What to do if you have been left a gift in the will but the lawyers won’t talk to you
Posted On May 13, 2022
If you think a gift may have been left to you under a will, it’s natural to be curious about what that gift is or when you can expect to receive it. His first port of call should be the executor, usually a family member or friend of the deceased. If he is in good standing, they may tell you what was in the will, although they may not be able to tell you when you can expect to receive it.
WHY THE LAY EXECUTOR MAY NOT KNOW HOW LONG IT WILL TAKE TO RECEIVE HIS GIFT.
They may not know this information yet because distributing gifts to recipients is often the executor’s last job. Before distributing gifts, they should calculate the value of the estate, see if there is any tax due, pay that tax if necessary, pay debtors (people who owe money on the deceased or the estate), then and only then they can distribute the gifts. If they distribute the gifts early and it turns out they shouldn’t have been distributed, then they may be personally liable.
TALKING TO LAWYERS
If you have no luck discussing the matter with the executor of the estate, or if the executor cannot answer your questions, you may be tempted to contact the law firm that handles the estate on behalf of the executor.
There is nothing wrong with trying to contact lawyers. It is perfectly fine for you to call the law firm and ask to speak to the fee-payer who handles the estate regarding your will gift.
That said, you may not get the response you want, or no response at all. The attorney may refuse to speak with you. Don’t take it personally, it’s not about the attorney being deliberately uncomfortable or unpleasant, they’re not trying to cause you distress or dismissing your inquiry. There are strict rules that the attorney must follow or he could face serious consequences.
The law firm must follow the rules of confidentiality established by the Law Society. They have been instructed by the executors and not by you, this means that the executors are your clients and owe you a duty of confidentiality. This means that they cannot discuss the estate with you unless the estate has passed into probate, or it is time to deliver the gift or the executors give them permission.
It may seem strange that the attorney cannot speak to you, especially if they know that you are named in the will as a beneficiary. This is because, as stated above, the attorney is bound by certain rules, one of which is that the attorney can only speak to the executors about the will, until the will goes to probate and becomes a document. public.
I understand this can be frustrating, but losing your cool with a salaryman or your secretary won’t help, all you’ll lose your temper is that your calls may be blocked.
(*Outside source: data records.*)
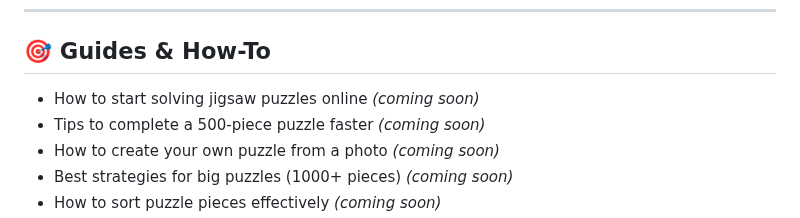
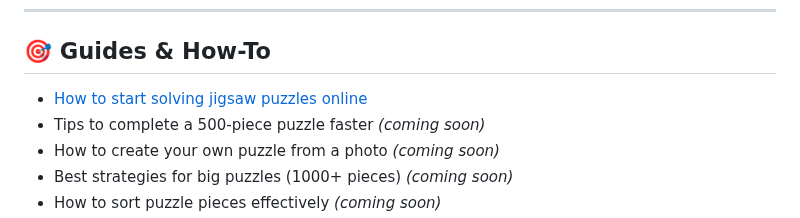
Before and after one commit to IvanJarkov/PuzzleFree.Game, a Markdown page: index.md, the part around the change. Rendered like a GitHub page.

```diff
--- a/index.md
+++ b/index.md
@@ -13,7 +13,7 @@ Here you’ll find guides, history, facts, apps, psychology insights, and themat
 ---
 
 ## 🎯 Guides & How-To
-- How to start solving jigsaw puzzles online *(coming soon)*
+- [How to start solving jigsaw puzzles online](solving-online.md)
 - Tips to complete a 500-piece puzzle faster *(coming soon)*
 - How to create your own puzzle from a photo *(coming soon)*
 - Best strategies for big puzzles (1000+ pieces) *(coming soon)*
```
As stated above, whoever wins the fee is not deliberately trying to make your life more difficult or unpleasant, they are bound by strict rules, and breaking those rules can have far-reaching consequences.
IS THERE ANY WAY TO SOLVE THIS PROBLEM?
Yes, it is possible for you and the attorney and the executor to work this out.
The best course of action is to talk to the executor and ask them to give the attorney permission to talk to you. Once the attorney receives your client’s permission, he can speak with you. They may ask for permission in writing to protect themselves, but once they receive it, you can discuss the estate and your potential gift with the attorney without a problem.
If your relationship with the executor is such that you may not give the attorney permission to speak with you, then you cannot force the attorney to do so. It may seem unfair and unfortunate, but if the executor refuses to tell the attorney that it is okay for him to talk to you, then there is nothing he can do about it.
But keep in mind that when attorneys apply for probate, the will becomes a public document and you will be able to see it in its entirety at that time.
You may just have to be patient.
In conclusion, if you want to see the will or discuss the process or progress of the estate, you will need to speak directly with the executor, wait until the will becomes a public document, or ask the executors to contact the law firm. and Request that the firm discuss the issues with you.